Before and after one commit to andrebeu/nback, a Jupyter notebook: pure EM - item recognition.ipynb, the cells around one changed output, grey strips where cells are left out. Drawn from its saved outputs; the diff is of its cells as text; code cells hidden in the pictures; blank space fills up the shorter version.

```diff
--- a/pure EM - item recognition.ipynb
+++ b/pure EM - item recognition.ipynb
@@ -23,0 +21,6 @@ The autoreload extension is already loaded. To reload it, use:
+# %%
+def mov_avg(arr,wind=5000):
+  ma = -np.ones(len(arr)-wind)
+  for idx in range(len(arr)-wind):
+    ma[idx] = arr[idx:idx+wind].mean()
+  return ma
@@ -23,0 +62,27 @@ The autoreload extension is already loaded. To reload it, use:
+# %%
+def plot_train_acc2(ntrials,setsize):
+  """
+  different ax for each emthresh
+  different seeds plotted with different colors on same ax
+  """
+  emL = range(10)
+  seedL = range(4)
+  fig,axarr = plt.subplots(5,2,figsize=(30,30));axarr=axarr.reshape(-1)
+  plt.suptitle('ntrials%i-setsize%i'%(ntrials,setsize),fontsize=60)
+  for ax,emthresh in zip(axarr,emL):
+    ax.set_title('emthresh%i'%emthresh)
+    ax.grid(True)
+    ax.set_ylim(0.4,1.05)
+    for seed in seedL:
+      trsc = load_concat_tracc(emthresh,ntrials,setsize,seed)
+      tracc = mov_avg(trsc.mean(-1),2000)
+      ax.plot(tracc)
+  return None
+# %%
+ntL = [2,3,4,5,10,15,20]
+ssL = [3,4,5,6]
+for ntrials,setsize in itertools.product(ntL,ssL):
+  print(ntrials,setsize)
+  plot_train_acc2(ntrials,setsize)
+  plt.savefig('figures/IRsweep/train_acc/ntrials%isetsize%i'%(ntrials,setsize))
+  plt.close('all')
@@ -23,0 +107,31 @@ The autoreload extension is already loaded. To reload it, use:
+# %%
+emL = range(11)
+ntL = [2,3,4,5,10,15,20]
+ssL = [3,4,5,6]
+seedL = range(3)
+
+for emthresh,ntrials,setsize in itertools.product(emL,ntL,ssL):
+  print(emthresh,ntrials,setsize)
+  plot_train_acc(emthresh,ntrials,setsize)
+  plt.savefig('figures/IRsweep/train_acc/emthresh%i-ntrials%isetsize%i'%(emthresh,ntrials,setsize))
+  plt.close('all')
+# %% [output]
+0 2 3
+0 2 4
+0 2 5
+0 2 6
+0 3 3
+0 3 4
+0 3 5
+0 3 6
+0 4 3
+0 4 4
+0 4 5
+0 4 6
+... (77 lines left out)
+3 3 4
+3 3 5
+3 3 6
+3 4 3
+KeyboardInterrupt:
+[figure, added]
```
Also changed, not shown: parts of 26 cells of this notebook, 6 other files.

•••

* Work task
Return every line above exactly.

* Response box
Before and after one commit to andrebeu/nback, a Jupyter notebook: pure EM - item recognition.ipynb, the cells around one changed output, grey strips where cells are left out. Drawn from its saved outputs; the diff is of its cells as text; code cells hidden in the pictures; blank space fills up the shorter version.

```diff
--- a/pure EM - item recognition.ipynb
+++ b/pure EM - item recognition.ipynb
@@ -23,0 +21,6 @@ The autoreload extension is already loaded. To reload it, use:
+# %%
+def mov_avg(arr,wind=5000):
+  ma = -np.ones(len(arr)-wind)
+  for idx in range(len(arr)-wind):
+    ma[idx] = arr[idx:idx+wind].mean()
+  return ma
@@ -23,0 +62,27 @@ The autoreload extension is already loaded. To reload it, use:
+# %%
+def plot_train_acc2(ntrials,setsize):
+  """
+  different ax for each emthresh
+  different seeds plotted with different colors on same ax
+  """
+  emL = range(10)
+  seedL = range(4)
+  fig,axarr = plt.subplots(5,2,figsize=(30,30));axarr=axarr.reshape(-1)
+  plt.suptitle('ntrials%i-setsize%i'%(ntrials,setsize),fontsize=60)
+  for ax,emthresh in zip(axarr,emL):
+    ax.set_title('emthresh%i'%emthresh)
+    ax.grid(True)
+    ax.set_ylim(0.4,1.05)
+    for seed in seedL:
+      trsc = load_concat_tracc(emthresh,ntrials,setsize,seed)
+      tracc = mov_avg(trsc.mean(-1),2000)
+      ax.plot(tracc)
+  return None
+# %%
+ntL = [2,3,4,5,10,15,20]
+ssL = [3,4,5,6]
+for ntrials,setsize in itertools.product(ntL,ssL):
+  print(ntrials,setsize)
+  plot_train_acc2(ntrials,setsize)
+  plt.savefig('figures/IRsweep/train_acc/ntrials%isetsize%i'%(ntrials,setsize))
+  plt.close('all')
@@ -23,0 +107,31 @@ The autoreload extension is already loaded. To reload it, use:
+# %%
+emL = range(11)
+ntL = [2,3,4,5,10,15,20]
+ssL = [3,4,5,6]
+seedL = range(3)
+
+for emthresh,ntrials,setsize in itertools.product(emL,ntL,ssL):
+  print(emthresh,ntrials,setsize)
+  plot_train_acc(emthresh,ntrials,setsize)
+  plt.savefig('figures/IRsweep/train_acc/emthresh%i-ntrials%isetsize%i'%(emthresh,ntrials,setsize))
+  plt.close('all')
+# %% [output]
+0 2 3
+0 2 4
+0 2 5
+0 2 6
+0 3 3
+0 3 4
+0 3 5
+0 3 6
+0 4 3
+0 4 4
+0 4 5
+0 4 6
+... (77 lines left out)
+3 3 4
+3 3 5
+3 3 6
+3 4 3
+KeyboardInterrupt:
+[figure, added]
```
Also changed, not shown: parts of 26 cells of this notebook, 6 other files.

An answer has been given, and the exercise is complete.